Highlights include: Interesting riding over ramp-like sections where drains empty into the river in Dayton, a bikeway bridge over the river at Island Park, and panoramic views from atop river banks.
There's also an area called Riverscape in downtown Dayton which includes a Bike Hub.
Moving away form Dayton, the bikeway stays along the river wherever possible and connects with parks, suburbs and small towns, as well as other attractions along its route.
Recent reports suggest that navigation signage along the route is inconsistent. Good in some areas, while poor in others. The middle-section (of the 58.5-mile continuous trail) is apparently a trouble spot, particularly around Troy, OH. So, be sure to take a good trail nav app, or printed map along if you're not fond of straying from the main bikeway.
Island MetroPark in Dayton, OH
Any trail of this size will have significant connections along its route. Here are a list of the connections to the Great Miami River Trail.
The Mad River Trail links to Wright Patterson AFB, Wright State University and Fairborn, OH. But the most significant long-distance connection comes from the Mad River Trail's connection with the Creekside Trail (at Eastwood MetroPark), which in turn links with Xenia Station.
At over 300 miles of paved bikeways, the SW Ohio trail network is certainly impressive.
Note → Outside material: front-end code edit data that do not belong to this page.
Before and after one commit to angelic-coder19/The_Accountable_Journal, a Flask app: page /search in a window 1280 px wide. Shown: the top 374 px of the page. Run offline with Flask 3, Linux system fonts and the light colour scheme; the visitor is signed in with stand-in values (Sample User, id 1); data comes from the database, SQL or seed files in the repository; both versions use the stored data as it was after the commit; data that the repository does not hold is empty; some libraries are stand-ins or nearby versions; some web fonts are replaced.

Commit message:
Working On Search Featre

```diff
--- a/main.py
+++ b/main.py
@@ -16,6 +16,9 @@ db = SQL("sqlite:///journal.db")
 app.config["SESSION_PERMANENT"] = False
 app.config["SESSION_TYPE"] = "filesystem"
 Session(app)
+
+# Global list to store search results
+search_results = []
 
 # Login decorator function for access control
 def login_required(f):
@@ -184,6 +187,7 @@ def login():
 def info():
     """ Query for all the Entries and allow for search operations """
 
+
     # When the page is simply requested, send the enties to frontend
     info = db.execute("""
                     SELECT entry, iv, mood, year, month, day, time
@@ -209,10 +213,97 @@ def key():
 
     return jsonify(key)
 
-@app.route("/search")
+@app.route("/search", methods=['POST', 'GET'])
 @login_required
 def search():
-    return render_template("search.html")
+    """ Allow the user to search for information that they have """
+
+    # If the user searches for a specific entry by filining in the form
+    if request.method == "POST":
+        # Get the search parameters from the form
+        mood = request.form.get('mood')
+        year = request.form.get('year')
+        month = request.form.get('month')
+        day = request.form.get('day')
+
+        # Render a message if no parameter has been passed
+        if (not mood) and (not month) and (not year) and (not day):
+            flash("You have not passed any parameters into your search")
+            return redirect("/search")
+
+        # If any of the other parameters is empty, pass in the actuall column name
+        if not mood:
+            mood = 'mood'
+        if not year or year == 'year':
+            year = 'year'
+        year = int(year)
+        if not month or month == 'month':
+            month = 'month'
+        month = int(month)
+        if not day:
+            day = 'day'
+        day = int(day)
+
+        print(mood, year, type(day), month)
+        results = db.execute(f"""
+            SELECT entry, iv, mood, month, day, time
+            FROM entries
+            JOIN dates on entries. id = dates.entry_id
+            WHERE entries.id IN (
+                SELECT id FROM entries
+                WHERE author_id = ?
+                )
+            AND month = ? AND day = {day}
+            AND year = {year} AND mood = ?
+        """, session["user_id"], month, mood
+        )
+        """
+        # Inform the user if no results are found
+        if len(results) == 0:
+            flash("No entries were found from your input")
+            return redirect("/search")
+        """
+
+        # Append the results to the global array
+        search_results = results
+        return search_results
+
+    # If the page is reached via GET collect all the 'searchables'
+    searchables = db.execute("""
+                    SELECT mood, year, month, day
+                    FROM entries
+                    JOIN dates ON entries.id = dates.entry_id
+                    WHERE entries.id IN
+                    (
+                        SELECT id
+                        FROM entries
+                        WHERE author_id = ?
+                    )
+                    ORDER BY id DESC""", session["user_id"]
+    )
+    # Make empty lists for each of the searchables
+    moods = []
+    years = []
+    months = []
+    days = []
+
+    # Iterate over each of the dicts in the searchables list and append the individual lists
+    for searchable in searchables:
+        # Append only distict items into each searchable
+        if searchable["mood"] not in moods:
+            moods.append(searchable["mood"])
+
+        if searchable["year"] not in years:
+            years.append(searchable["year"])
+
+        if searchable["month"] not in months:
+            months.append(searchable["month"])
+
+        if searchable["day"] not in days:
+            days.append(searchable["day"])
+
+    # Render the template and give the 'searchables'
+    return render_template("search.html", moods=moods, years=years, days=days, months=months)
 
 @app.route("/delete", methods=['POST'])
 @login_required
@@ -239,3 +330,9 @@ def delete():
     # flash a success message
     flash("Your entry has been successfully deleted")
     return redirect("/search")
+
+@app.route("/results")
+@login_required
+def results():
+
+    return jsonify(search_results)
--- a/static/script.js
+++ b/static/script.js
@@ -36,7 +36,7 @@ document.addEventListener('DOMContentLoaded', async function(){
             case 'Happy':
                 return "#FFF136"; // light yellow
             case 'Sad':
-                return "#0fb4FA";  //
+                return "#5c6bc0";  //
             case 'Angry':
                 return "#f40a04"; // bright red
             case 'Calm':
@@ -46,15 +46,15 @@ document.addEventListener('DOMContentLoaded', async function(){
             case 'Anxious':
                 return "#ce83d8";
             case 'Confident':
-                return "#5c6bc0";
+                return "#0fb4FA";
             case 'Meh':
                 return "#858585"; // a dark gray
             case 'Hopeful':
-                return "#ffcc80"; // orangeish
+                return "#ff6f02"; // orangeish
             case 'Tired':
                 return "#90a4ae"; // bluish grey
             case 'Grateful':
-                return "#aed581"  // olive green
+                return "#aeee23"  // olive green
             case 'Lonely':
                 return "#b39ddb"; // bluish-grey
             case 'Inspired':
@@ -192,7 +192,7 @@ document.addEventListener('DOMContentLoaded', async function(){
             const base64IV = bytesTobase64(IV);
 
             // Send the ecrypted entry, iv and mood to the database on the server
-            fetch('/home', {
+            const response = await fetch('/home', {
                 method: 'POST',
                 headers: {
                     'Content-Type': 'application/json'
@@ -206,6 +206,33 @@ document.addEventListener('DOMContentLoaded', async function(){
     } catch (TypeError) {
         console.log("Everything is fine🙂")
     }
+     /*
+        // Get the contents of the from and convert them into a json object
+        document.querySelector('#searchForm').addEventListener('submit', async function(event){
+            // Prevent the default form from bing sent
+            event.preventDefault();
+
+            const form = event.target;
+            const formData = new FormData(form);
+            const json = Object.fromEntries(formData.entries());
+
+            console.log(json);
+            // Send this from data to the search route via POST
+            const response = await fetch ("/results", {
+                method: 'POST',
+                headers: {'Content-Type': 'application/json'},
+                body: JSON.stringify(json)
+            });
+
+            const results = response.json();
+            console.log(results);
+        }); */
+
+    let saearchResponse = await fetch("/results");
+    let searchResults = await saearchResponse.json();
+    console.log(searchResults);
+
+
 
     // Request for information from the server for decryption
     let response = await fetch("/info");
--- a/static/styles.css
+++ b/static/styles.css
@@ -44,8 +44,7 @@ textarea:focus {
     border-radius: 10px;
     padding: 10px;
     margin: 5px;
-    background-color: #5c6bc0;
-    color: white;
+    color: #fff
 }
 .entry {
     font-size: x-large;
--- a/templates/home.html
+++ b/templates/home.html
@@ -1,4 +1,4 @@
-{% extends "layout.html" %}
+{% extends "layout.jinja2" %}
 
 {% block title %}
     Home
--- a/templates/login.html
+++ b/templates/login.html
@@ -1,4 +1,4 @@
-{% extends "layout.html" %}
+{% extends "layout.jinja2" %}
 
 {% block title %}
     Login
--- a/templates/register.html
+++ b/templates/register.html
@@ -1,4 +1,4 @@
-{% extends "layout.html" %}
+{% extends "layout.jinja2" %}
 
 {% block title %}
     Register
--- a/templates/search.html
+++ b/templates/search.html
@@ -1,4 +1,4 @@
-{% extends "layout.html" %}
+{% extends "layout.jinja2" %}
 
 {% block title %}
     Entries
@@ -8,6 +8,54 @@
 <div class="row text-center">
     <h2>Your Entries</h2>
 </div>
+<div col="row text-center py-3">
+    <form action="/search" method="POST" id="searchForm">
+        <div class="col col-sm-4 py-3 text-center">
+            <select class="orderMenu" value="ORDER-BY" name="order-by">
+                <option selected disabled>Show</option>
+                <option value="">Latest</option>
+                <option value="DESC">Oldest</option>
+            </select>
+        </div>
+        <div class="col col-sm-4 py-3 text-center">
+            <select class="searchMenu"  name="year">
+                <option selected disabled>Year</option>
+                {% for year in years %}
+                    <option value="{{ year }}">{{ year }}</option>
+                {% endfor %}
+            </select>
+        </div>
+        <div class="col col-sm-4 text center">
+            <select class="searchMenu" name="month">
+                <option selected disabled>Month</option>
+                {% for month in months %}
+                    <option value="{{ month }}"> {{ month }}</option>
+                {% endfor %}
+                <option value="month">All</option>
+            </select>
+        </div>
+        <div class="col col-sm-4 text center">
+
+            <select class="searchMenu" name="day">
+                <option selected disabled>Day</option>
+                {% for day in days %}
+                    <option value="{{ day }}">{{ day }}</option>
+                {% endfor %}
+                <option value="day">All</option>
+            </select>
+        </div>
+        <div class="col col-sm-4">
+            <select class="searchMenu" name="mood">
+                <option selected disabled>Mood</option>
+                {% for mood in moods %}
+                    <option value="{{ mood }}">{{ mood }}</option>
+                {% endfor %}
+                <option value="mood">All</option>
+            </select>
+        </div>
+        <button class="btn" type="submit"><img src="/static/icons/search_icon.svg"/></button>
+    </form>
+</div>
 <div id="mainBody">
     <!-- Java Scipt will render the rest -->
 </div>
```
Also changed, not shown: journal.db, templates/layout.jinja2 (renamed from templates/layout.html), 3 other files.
But when you consider the additional connections from Xenia Station to central and northeast Ohio, via the Ohio-to-Erie Trail, the total trail network grows even larger. Ya gotta love it!